When is a man, a Mason?

Joseph Fort Newton answers this question in the last paragraph of “The Builders”, probably the most popular of all Masonic books, in these words:

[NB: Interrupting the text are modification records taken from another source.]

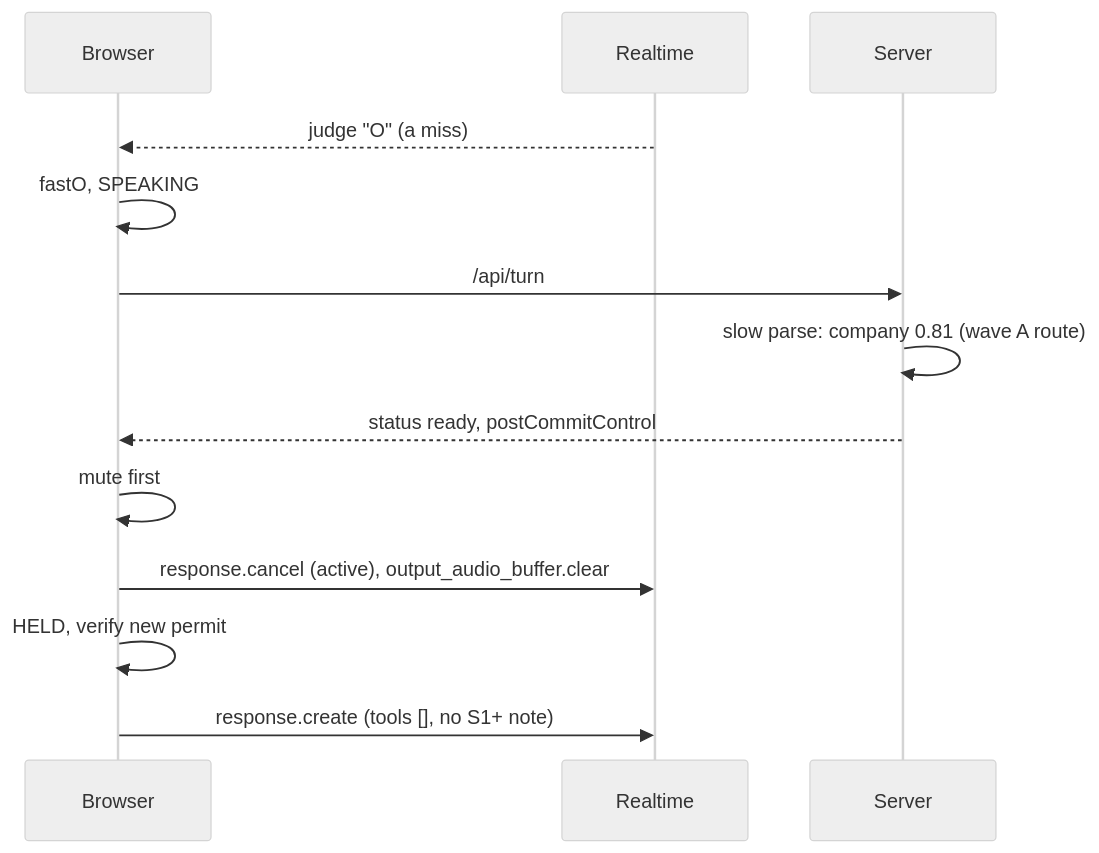
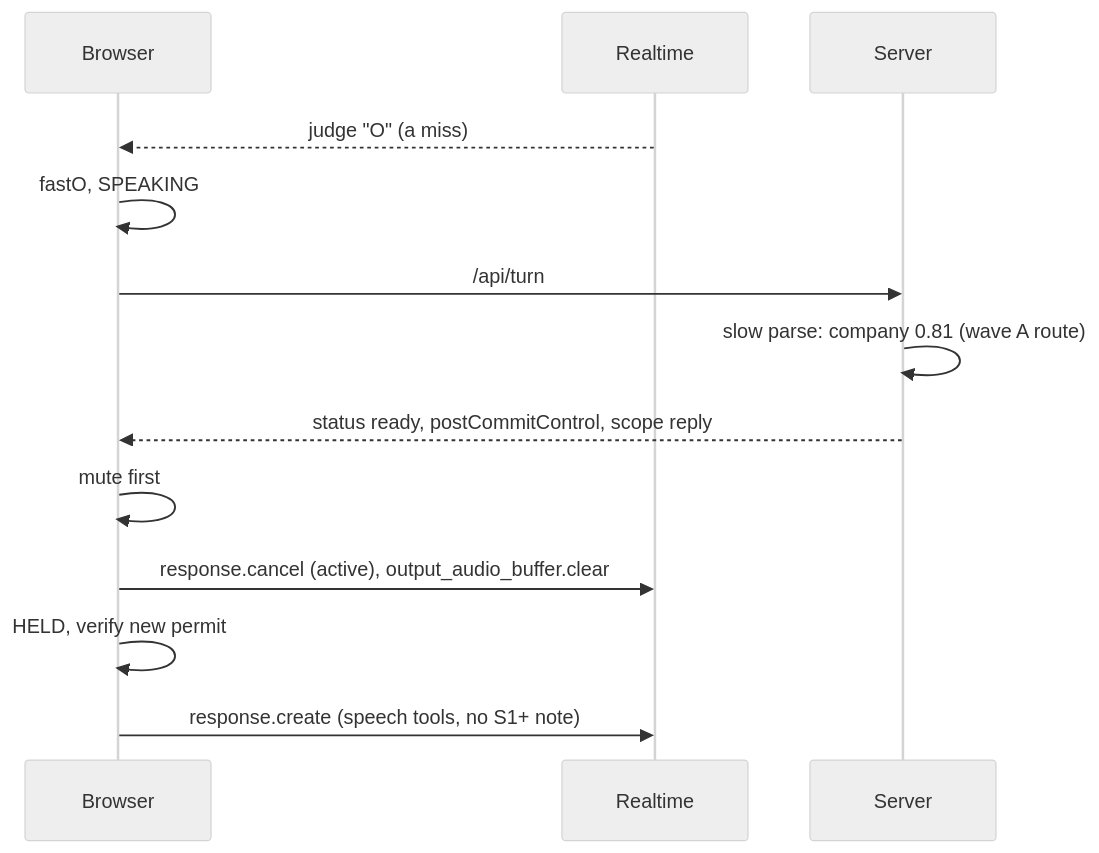
Before and after one commit to OracleOfAggieland/frankirocks: the sixth of 8 diagrams in .kiro/specs/voice-control/design.md, drawn with Mermaid (neutral theme). The commit also changed other lines of this file and 1 other file, not shown here.

First line of the commit message:
spec(voice-control): apply the design review

````diff
--- a/.kiro/specs/voice-control/design.md
+++ b/.kiro/specs/voice-control/design.md
@@ -286,15 +306,15 @@
 ```mermaid
 sequenceDiagram
   participant B as Browser
   participant R as Realtime
   participant S as Server
   R-->>B: judge "O" (a miss)
   B->>B: fastO, SPEAKING
   B->>S: /api/turn
   S->>S: slow parse: company 0.81 (wave A route)
-  S-->>B: status ready, postCommitControl
+  S-->>B: status ready, postCommitControl, scope reply
   B->>B: mute first
   B->>R: response.cancel (active), output_audio_buffer.clear
   B->>B: HELD, verify new permit
-  B->>R: response.create (tools [], no S1+ note)
+  B->>R: response.create (speech tools, no S1+ note)
 ```
````
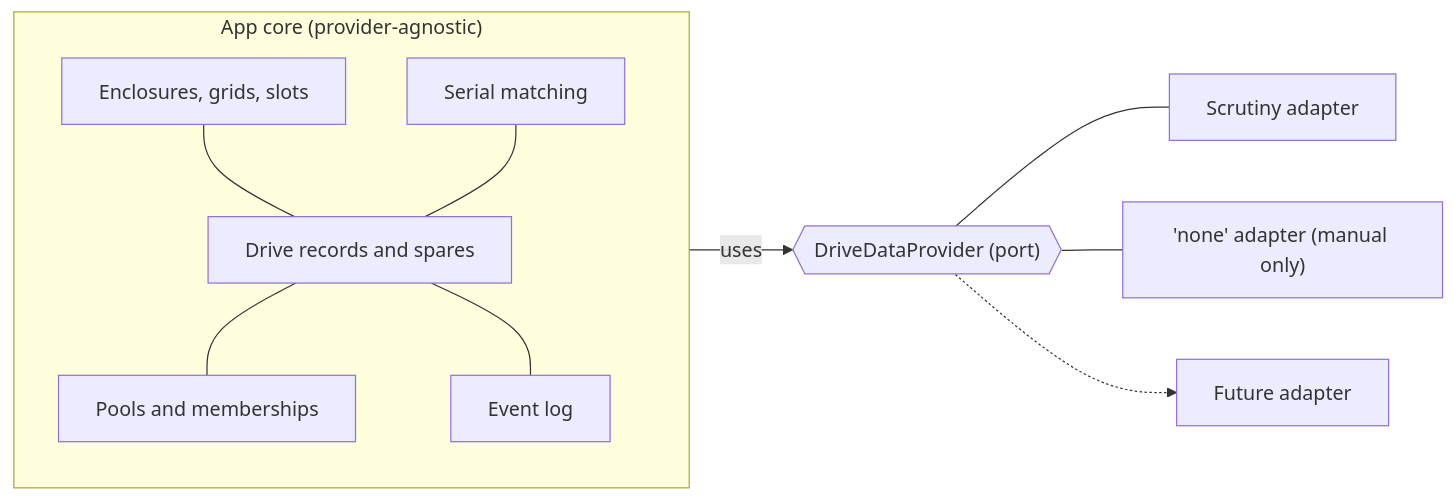
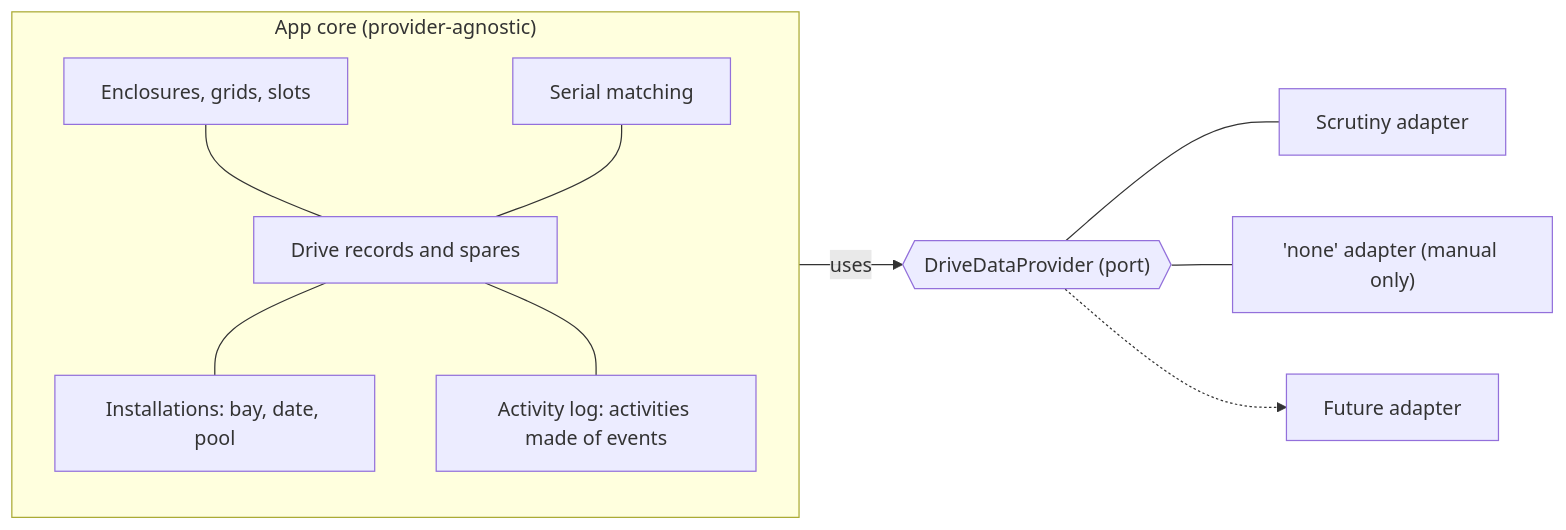
Before and after one commit to AlexToebes/sparrow: the diagram in REQUIREMENTS.md, drawn with Mermaid. The commit also changed other lines of this file and 4 other files, not shown here.

````diff
--- a/REQUIREMENTS.md
+++ b/REQUIREMENTS.md
@@ -35,13 +37,13 @@
 ```mermaid
 flowchart LR
   subgraph Core["App core (provider-agnostic)"]
     A[Enclosures, grids, slots] --- B[Drive records and spares]
-    B --- C[Pools and memberships]
-    B --- D[Event log]
+    B --- C[Installations: bay, date, pool]
+    B --- D[Activity log: activities made of events]
     E[Serial matching] --- B
   end
   Core -->|uses| P{{"DriveDataProvider (port)"}}
   P --- S[Scrutiny adapter]
   P --- N["'none' adapter (manual only)"]
   P -.-> F[Future adapter]
 ```
````
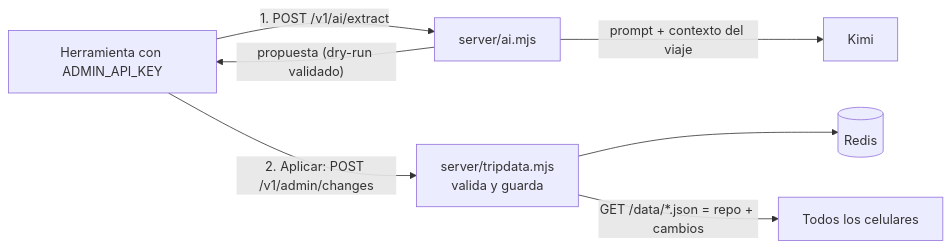
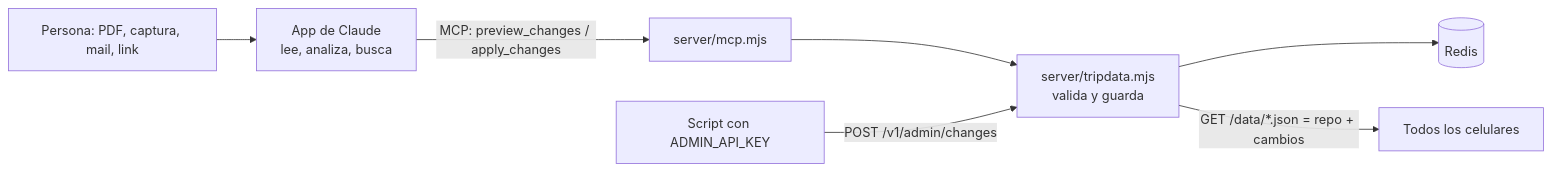
Before and after one commit to promani/travell: the fifth of 5 diagrams in ARCHITECTURE.md, drawn with Mermaid. The commit also changed other lines of this file and 26 other files, not shown here.

First line of the commit message:
No AI inside the app: Claude edits the trip only through the MCP

````diff
--- a/ARCHITECTURE.md
+++ b/ARCHITECTURE.md
@@ -285,9 +281,9 @@
 ```mermaid
 flowchart LR
-  CLI[Herramienta con ADMIN_API_KEY] -- "1. POST /v1/ai/extract" --> AI[server/ai.mjs]
-  AI -- prompt + contexto del viaje --> KIMI[Kimi]
-  AI -- "propuesta (dry-run validado)" --> CLI
-  CLI -- "2. Aplicar: POST /v1/admin/changes" --> ADM[server/tripdata.mjs<br/>valida y guarda]
+  P[Persona: PDF, captura, mail, link] --> C[App de Claude<br/>lee, analiza, busca]
+  C -- "MCP: preview_changes / apply_changes" --> MCP[server/mcp.mjs]
+  MCP --> ADM[server/tripdata.mjs<br/>valida y guarda]
+  CLI[Script con ADMIN_API_KEY] -- "POST /v1/admin/changes" --> ADM
   ADM --> REDIS[(Redis)]
   ADM -- "GET /data/*.json = repo + cambios" --> ALL[Todos los celulares]
 ```
````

“When he can look out over the rivers, the hills and the far horizon with a profound sense of his own littleness in the vast scheme of things, and yet have faith, hope and courage, which is the root of every virtue.
When he knows that down in his heart every man is as noble, as vile, as divine, as diabolic and as lonely as himself; and seeks to know, to forgive and to love his fellow man.
When he knows how to sympathize with men in their sorrows, yea even in their sins – knowing that each man fights a hard fight against many odds.
When he has learned how to make friends and to keep them and above all, how to keep friends with himself.
When he loves flowers, can hunt birds without a gun and feels the thrill of an old forgotten joy when he hears the laugh of a little child.
When he can be happy and high-minded amid the meaner drudgeries of life.
When starcrowned trees and the glint of sunlight on flowing waters subdue him like the thought of one much loved and long dead.
When no voice of distress reaches his ears in vain, and no hand seeks his aid without response.
When he finds good in every faith that helps any man to lay hold of divine things and see majestic meanings in life, whatever the name of that faith may be.
When he can look into a wayside puddle and sees something beyond mud, and into the face of the most forlorn fellow mortal and see something beyond sin.
When he knows how to pray, how to love, how to hope.
When he has kept faith with himself, with his God; in his hand a sword for evil, in his heart a bit of a song; glad to live, but not afraid to die!
Such a man has found the only secret of Freemasonry, and the one which it is trying to give to all the world.”

Not Just A Man, A Mason